Montesquieu
 

XXVIII.2 That the laws of the barbarians were all personal

It is a dis­tin­gui­shing cha­rac­ter of these laws of the bar­ba­rians that they were not atta­ched to a cer­tain ter­ri­tory : the Frank was jud­ged by the law of the Franks, the Germans by the law of the Germans, the Burgundian by the law of the Burgundians, the Roman by Roman law ; and far from attemp­ting in those times to make the laws of the conque­ring peo­ples uni­form, they did not even think of making them­sel­ves the legis­la­tors of the conque­red peo­ple.

I find the ori­gin of this in the ways of the Germanic peo­ples. These nations were divi­ded by mar­shes, lakes, and forests ; we even see in Cæsar that they liked to sepa­rate.1 Their fear of the Romans brought them toge­ther again ; each man in these mixed nations was to be jud­ged by the prac­ti­ces and cus­toms of his own nation. All of these peo­ples taken sepa­ra­tely were free and inde­pen­dent, and when they were inter­mixed, the inde­pen­dence still remai­ned : the home­land was com­mon, and the repu­blic sepa­rate ; the ter­ri­tory was the same and the nations diverse. The spi­rit of per­so­nal laws was the­re­fore among these peo­ples before they left home, and they took it with them in their conquests.
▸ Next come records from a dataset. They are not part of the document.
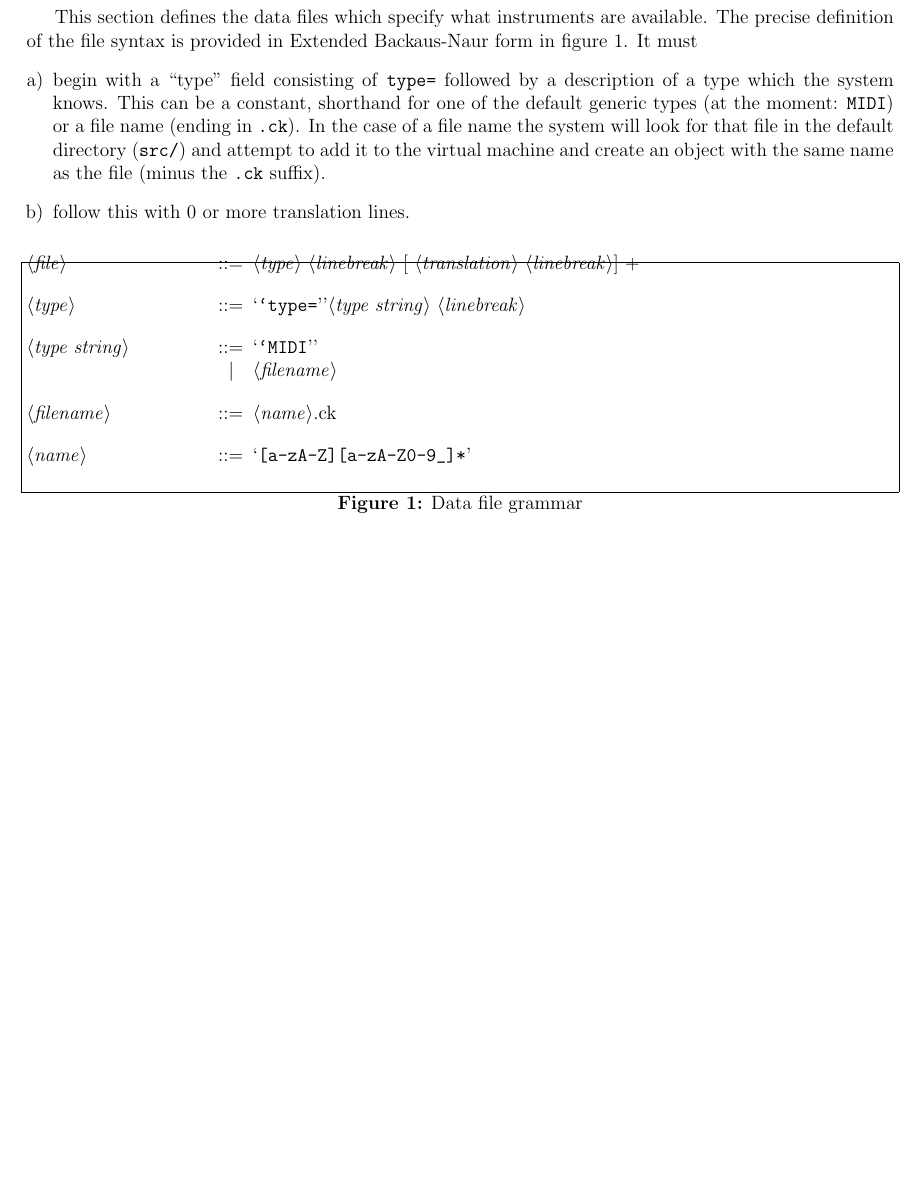
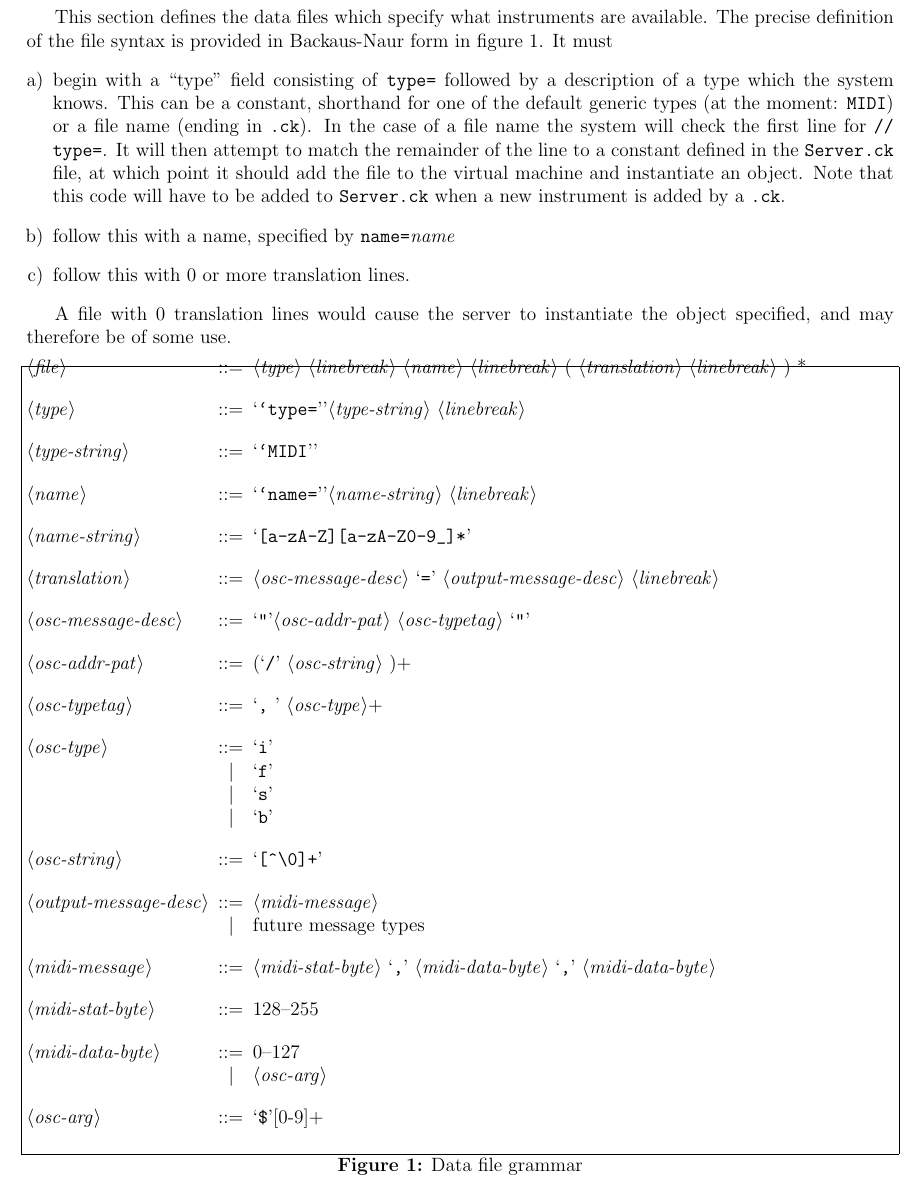
Before and after one commit to PFCM/Control, a LaTeX document (docs/InstrumentFileSpec.tex): part of the page, cut so that both start at the same text. Compiled offline with pdfLaTeX.

Commit message:
Began meat of the MIDI file parsing, added Utils class for static helpers, more work on file spec

```diff
--- a/docs/InstrumentFileSpec.tex
+++ b/docs/InstrumentFileSpec.tex
@@ -8,30 +8,56 @@
 
 \begin{document}
 
-This section defines the data files which specify what instruments are available. The precise definition of the file syntax is provided in Extended
+This section defines the data files which specify what instruments are available. The precise definition of the file syntax is provided in
 Backaus-Naur form in figure \ref{ebnfspec}.
 It must
 \begin{enumerate} [a)]
 \item{begin with a ``type'' field consisting of \texttt{type=} followed by a description of a type which the system knows. This can be
 a constant, shorthand for one of the default generic types (at the moment: \texttt{MIDI}) or a file name (ending in \texttt{.ck}). In the case of a file name
-the system will look for that file in the default directory (\texttt{src/}) and attempt to add it to the virtual machine and create an object with the same
-name as the file (minus the \texttt{.ck} suffix).}
+the system will check the first line for \texttt{// type=}. It will then attempt to match the remainder of the line to a constant defined in the \texttt{Server.ck}
+file, at which point it should add the file to the virtual machine and instantiate an object. Note that this code will have to be added to \texttt{Server.ck}
+when a new instrument is added by a \texttt{.ck}.}
+\item{follow this with a name, specified by \texttt{name=}\textit{name}}
 \item{follow this with 0 or more translation lines.}
 
 \end{enumerate}
 
+A file with 0 translation lines would cause the server to instantiate the object specified, and may therefore be of some use.
+
 \begin{figure} [htp]
 \setlength{\grammarindent}{12em}
 \begin{grammar}
-	<file> ::= <type> <linebreak> [ <translation> <linebreak>] +
+	<file> ::= <type> <linebreak> <name> <linebreak> ( <translation> <linebreak> ) *
 
-	<type> ::= ``type=''<type string> <linebreak>
+	<type> ::= ``type=''<type-string> <linebreak>
 
-	<type string> ::= ``MIDI'' \alt <filename>
+	<type-string> ::= ``MIDI''
 
-	<filename> ::= <name>.ck
+	<name> ::= ``name=''<name-string> <linebreak>
 
-	<name> ::= `[a-zA-Z][a-zA-Z0-9_]*'
+	<name-string> ::= `[a-zA-Z][a-zA-Z0-9_]*'
+
+	<translation> ::= <osc-message-desc> `=' <output-message-desc> <linebreak>
+
+	<osc-message-desc> ::= `"'<osc-addr-pat>  <osc-typetag> `"'
+
+	<osc-addr-pat> ::= (`/' <osc-string> )+
+
+	<osc-typetag> ::= `, ' <osc-type>+
+
+	<osc-type> ::= `i' \alt `f' \alt `s' \alt `b'
+
+	<osc-string> ::= `[^\\0]+'
+
+	<output-message-desc> ::= <midi-message> \alt future message types
+
+	<midi-message> ::= <midi-stat-byte> `,' <midi-data-byte> `,' <midi-data-byte>
+
+	<midi-stat-byte> ::= 128--255
+
+	<midi-data-byte> ::= 0--127 \alt <osc-arg>
+
+	<osc-arg> ::= `$'[0-9]+
 
 \end{grammar}
 
```
Also changed, not shown: docs/InstrumentFileSpec.pdf, 5 other files.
We find this prac­tice esta­bli­shed in the for­mu­las of Marculfus,2 in the codes of bar­ba­rian laws, espe­cially in law of the Ripuairians, in the decrees of the kings of the first dynasty,3 whence derive the capi­tu­la­ries made on that sub­ject in the second.4 Children fol­lo­wed the law of their father, wives5 that of their hus­band, widows6 retur­ned to their own law, freed men7 had that of their patron. Furthermore, each could take the law he wished ; the cons­ti­tu­tion of Lotharius I requi­red that this choice be made public.8

De bello gallico, book VI.

Book 1, formulary 8.

Clotaire’s of the year 560 in edition of the capitularies of Baluze, vol. I, art. 4, ibid. in fine.

Capitulary appended to Leges Langobardoroum, book I, tit. 25, ch. lxxi ; book II, tit. 41, ch. vii, and tit. 56, chap. i–ii.

Ibid., book II, tit. 7, ch. i.

Ibid., ch. ii.

Ibid., book II, tit. 35, ch. ii.

In Leges Langobardoroum, book II, tit. 57.